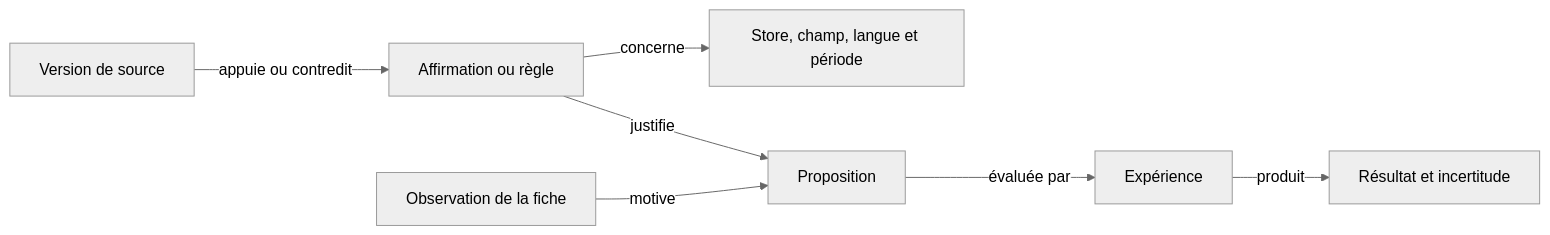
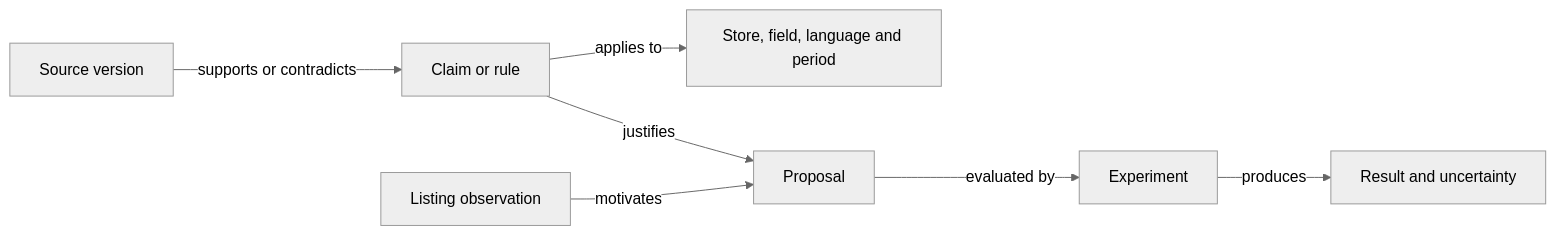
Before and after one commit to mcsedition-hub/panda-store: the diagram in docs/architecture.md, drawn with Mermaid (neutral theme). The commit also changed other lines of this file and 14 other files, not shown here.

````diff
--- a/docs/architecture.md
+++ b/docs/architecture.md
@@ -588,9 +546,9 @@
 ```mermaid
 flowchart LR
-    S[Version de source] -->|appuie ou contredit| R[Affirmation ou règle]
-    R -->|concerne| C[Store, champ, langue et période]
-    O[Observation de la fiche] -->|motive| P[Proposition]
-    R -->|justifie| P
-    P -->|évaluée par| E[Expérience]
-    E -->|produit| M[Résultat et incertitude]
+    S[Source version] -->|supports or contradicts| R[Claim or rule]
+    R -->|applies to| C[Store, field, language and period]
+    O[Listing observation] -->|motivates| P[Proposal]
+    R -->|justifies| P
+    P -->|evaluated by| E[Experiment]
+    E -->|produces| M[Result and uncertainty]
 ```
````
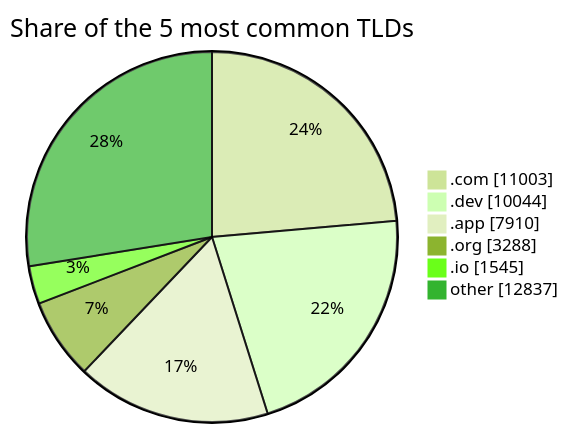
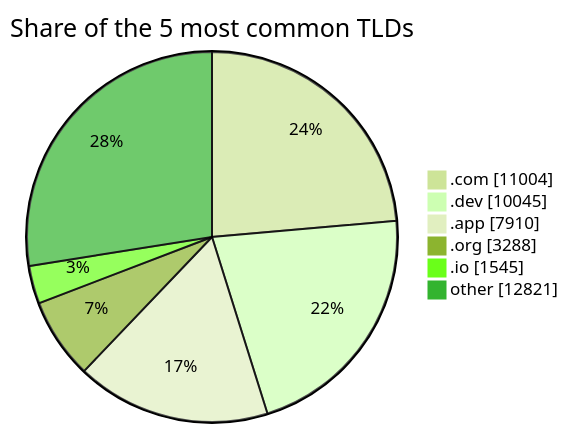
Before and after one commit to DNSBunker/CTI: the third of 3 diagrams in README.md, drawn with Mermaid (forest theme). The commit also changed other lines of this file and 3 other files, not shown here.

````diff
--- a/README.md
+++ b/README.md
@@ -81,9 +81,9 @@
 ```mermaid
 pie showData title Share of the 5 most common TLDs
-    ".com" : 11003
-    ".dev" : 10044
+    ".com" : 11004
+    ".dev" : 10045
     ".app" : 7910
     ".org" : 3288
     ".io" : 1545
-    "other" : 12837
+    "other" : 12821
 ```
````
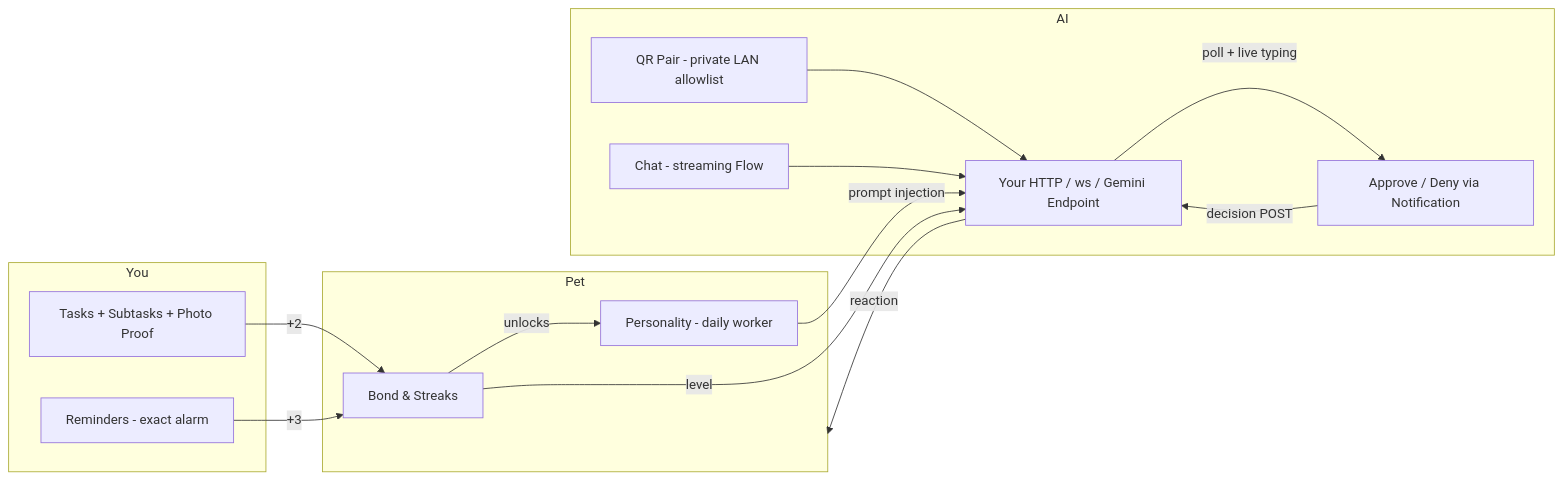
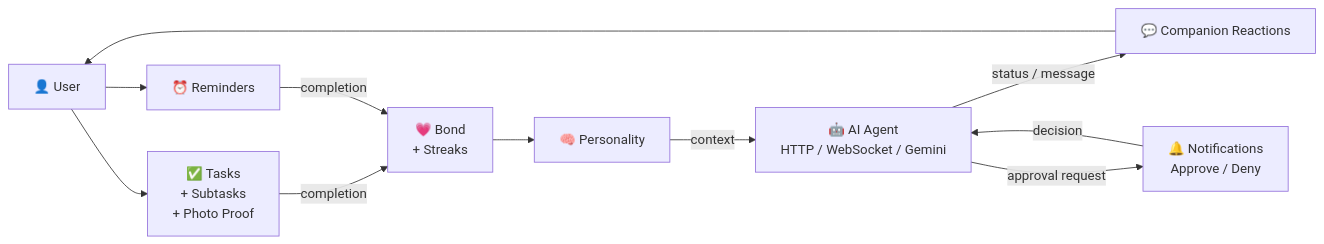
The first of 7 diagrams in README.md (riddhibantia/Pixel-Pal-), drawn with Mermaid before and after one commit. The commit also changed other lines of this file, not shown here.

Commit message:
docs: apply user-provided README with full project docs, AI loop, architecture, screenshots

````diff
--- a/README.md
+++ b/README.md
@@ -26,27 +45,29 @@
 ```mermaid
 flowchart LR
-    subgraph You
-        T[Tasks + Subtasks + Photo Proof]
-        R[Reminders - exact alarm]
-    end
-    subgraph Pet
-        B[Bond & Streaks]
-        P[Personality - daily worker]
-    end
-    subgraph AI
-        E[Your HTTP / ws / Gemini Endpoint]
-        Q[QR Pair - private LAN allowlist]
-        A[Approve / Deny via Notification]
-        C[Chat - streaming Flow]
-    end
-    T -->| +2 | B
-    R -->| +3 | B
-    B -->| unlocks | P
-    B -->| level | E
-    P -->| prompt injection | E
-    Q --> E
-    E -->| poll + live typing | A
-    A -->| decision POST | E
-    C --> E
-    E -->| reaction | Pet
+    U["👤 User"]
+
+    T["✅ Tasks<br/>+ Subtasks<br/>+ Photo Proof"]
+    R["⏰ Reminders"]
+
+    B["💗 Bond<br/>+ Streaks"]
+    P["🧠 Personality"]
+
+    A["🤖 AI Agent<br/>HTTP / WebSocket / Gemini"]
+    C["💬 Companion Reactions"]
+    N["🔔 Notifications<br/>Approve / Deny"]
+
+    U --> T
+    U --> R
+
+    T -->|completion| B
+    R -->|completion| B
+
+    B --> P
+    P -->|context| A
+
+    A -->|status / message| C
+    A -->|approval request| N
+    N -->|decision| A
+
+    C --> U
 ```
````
• • • • •
__WHAT TO DO__
When copying, output the data exactly and leave out the pictures.

__ANSWER TO THIS TASK__
Before and after one commit to mcsedition-hub/panda-store: the diagram in docs/architecture.md, drawn with Mermaid (neutral theme). The commit also changed other lines of this file and 14 other files, not shown here.

````diff
--- a/docs/architecture.md
+++ b/docs/architecture.md
@@ -588,9 +546,9 @@
 ```mermaid
 flowchart LR
-    S[Version de source] -->|appuie ou contredit| R[Affirmation ou règle]
-    R -->|concerne| C[Store, champ, langue et période]
-    O[Observation de la fiche] -->|motive| P[Proposition]
-    R -->|justifie| P
-    P -->|évaluée par| E[Expérience]
-    E -->|produit| M[Résultat et incertitude]
+    S[Source version] -->|supports or contradicts| R[Claim or rule]
+    R -->|applies to| C[Store, field, language and period]
+    O[Listing observation] -->|motivates| P[Proposal]
+    R -->|justifies| P
+    P -->|evaluated by| E[Experiment]
+    E -->|produces| M[Result and uncertainty]
 ```
````
Before and after one commit to DNSBunker/CTI: the third of 3 diagrams in README.md, drawn with Mermaid (forest theme). The commit also changed other lines of this file and 3 other files, not shown here.

````diff
--- a/README.md
+++ b/README.md
@@ -81,9 +81,9 @@
 ```mermaid
 pie showData title Share of the 5 most common TLDs
-    ".com" : 11003
-    ".dev" : 10044
+    ".com" : 11004
+    ".dev" : 10045
     ".app" : 7910
     ".org" : 3288
     ".io" : 1545
-    "other" : 12837
+    "other" : 12821
 ```
````
The first of 7 diagrams in README.md (riddhibantia/Pixel-Pal-), drawn with Mermaid before and after one commit. The commit also changed other lines of this file, not shown here.

Commit message:
docs: apply user-provided README with full project docs, AI loop, architecture, screenshots

````diff
--- a/README.md
+++ b/README.md
@@ -26,27 +45,29 @@
 ```mermaid
 flowchart LR
-    subgraph You
-        T[Tasks + Subtasks + Photo Proof]
-        R[Reminders - exact alarm]
-    end
-    subgraph Pet
-        B[Bond & Streaks]
-        P[Personality - daily worker]
-    end
-    subgraph AI
-        E[Your HTTP / ws / Gemini Endpoint]
-        Q[QR Pair - private LAN allowlist]
-        A[Approve / Deny via Notification]
-        C[Chat - streaming Flow]
-    end
-    T -->| +2 | B
-    R -->| +3 | B
-    B -->| unlocks | P
-    B -->| level | E
-    P -->| prompt injection | E
-    Q --> E
-    E -->| poll + live typing | A
-    A -->| decision POST | E
-    C --> E
-    E -->| reaction | Pet
+    U["👤 User"]
+
+    T["✅ Tasks<br/>+ Subtasks<br/>+ Photo Proof"]
+    R["⏰ Reminders"]
+
+    B["💗 Bond<br/>+ Streaks"]
+    P["🧠 Personality"]
+
+    A["🤖 AI Agent<br/>HTTP / WebSocket / Gemini"]
+    C["💬 Companion Reactions"]
+    N["🔔 Notifications<br/>Approve / Deny"]
+
+    U --> T
+    U --> R
+
+    T -->|completion| B
+    R -->|completion| B
+
+    B --> P
+    P -->|context| A
+
+    A -->|status / message| C
+    A -->|approval request| N
+    N -->|decision| A
+
+    C --> U
 ```
````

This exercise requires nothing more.